django-fsm provides optimistic locking mixin, to avoid concurrent model state changes. If model state was changed in database django_fsm.ConcurrentTransition exception would be raised on model.save()

from django_fsm import FSMField, ConcurrentTransitionMixin

class BlogPost(ConcurrentTransitionMixin, models.Model):
    state = FSMField(default='new')

For guaranteed protection against race conditions caused by concurrently executed transitions, make sure:

  • Your transitions do not have any side effects except for changes in the database,
  • You always run the save() method on the object within django.db.transaction.atomic() block.

Following these recommendations, you can rely on ConcurrentTransitionMixin to cause a rollback of all the changes that have been executed in an inconsistent (out of sync) state, thus practically negating their effect.

Drawing transitions

Renders a graphical overview of your models states transitions

You need pip install graphviz>=0.4 library and add django_fsm to your INSTALLED_APPS:

INSTALLED_APPS = (
    ...
    'django_fsm',
    ...
)
# Create a dot file
$ ./manage.py graph_transitions > transitions.dot

# Create a PNG image file only for specific model
$ ./manage.py graph_transitions -o blog_transitions.png myapp.Blog

Changelog

django-fsm 2.6.1 2019-04-19
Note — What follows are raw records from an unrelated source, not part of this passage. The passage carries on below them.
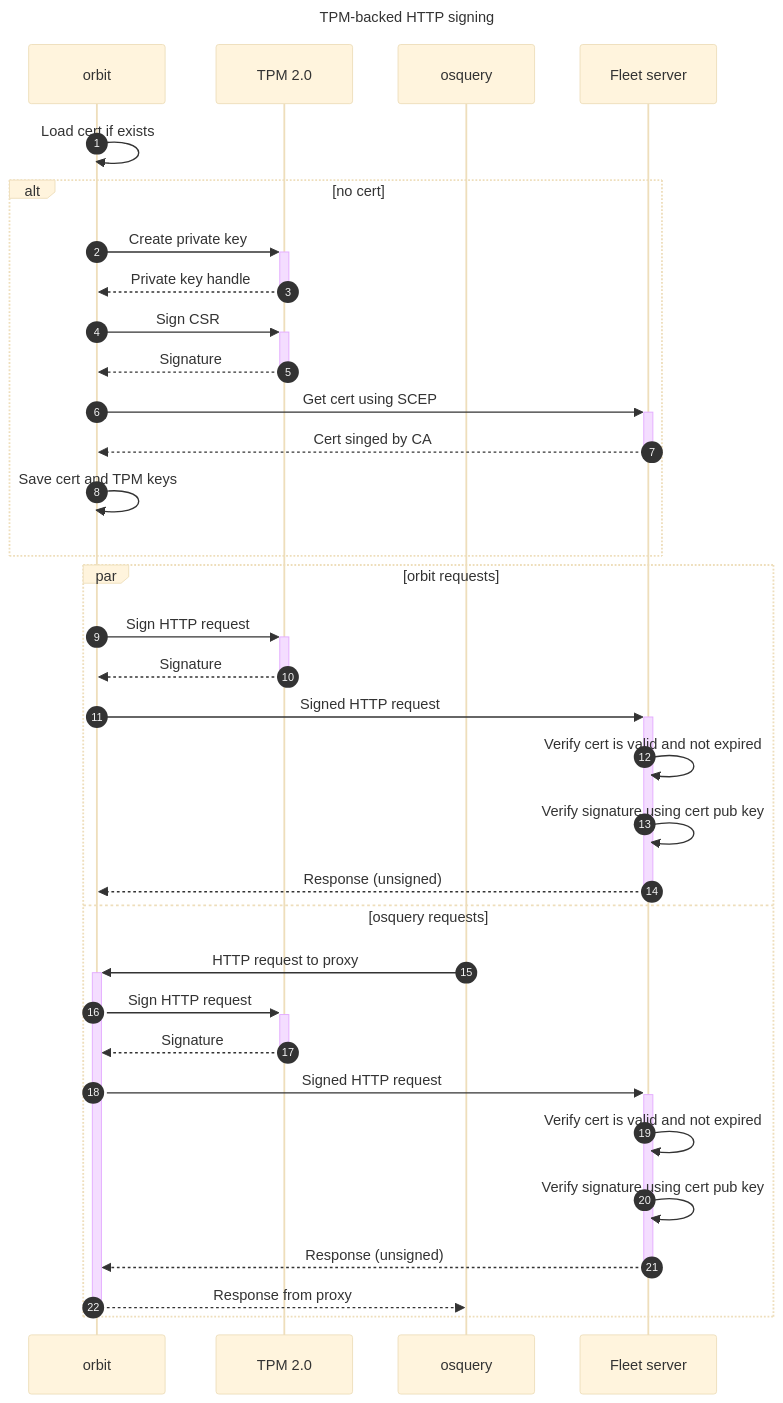
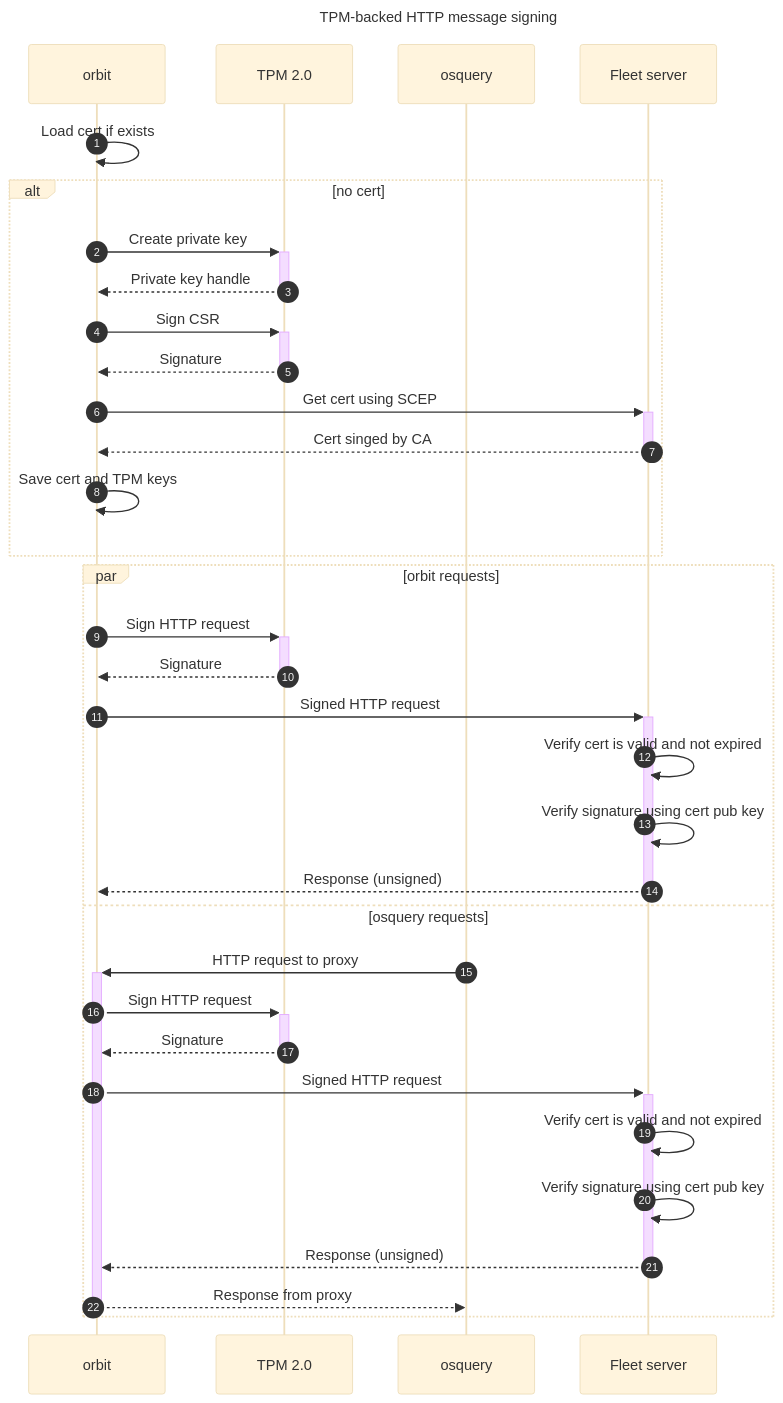
Before and after one commit to fleetdm/fleet: the second of 2 diagrams in docs/Contributing/product-groups/orchestration/tpm-backed-http-signing.md, drawn with Mermaid (base theme). The commit also changed other lines of this file, not shown here.

````diff
--- a/docs/Contributing/product-groups/orchestration/tpm-backed-http-signing.md
+++ b/docs/Contributing/product-groups/orchestration/tpm-backed-http-signing.md
@@ -87,38 +87,38 @@
 ```mermaid
 ---
-title: TPM-backed HTTP signing
+title: TPM-backed HTTP message signing
 ---
 sequenceDiagram
     autonumber
     participant orbit
     participant tpm as TPM 2.0
     participant osquery
     participant server as Fleet server
     orbit->>orbit: Load cert if exists
     alt no cert
        orbit->>+tpm: Create private key
        tpm-->>-orbit: Private key handle
        orbit->>+tpm: Sign CSR
        tpm-->>-orbit: Signature
        orbit->>+server: Get cert using SCEP
        server-->>-orbit: Cert singed by CA
        orbit->>orbit: Save cert and TPM keys
     end
     par orbit requests
        orbit->>+tpm: Sign HTTP request
        tpm-->>-orbit: Signature
        orbit->>+server: Signed HTTP request
        server->>server: Verify cert is valid and not expired
        server->>server: Verify signature using cert pub key
        server-->>-orbit: Response (unsigned)
     and osquery requests
        osquery->>+orbit: HTTP request to proxy
        orbit->>+tpm: Sign HTTP request
        tpm-->>-orbit: Signature
        orbit->>+server: Signed HTTP request
        server->>server: Verify cert is valid and not expired
        server->>server: Verify signature using cert pub key
        server-->>-orbit: Response (unsigned)
        orbit-->>-osquery: Response from proxy
     end
 ```
````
  • Update pypi classifiers to latest django/python supported versions
  • Several fixes for graph_transition command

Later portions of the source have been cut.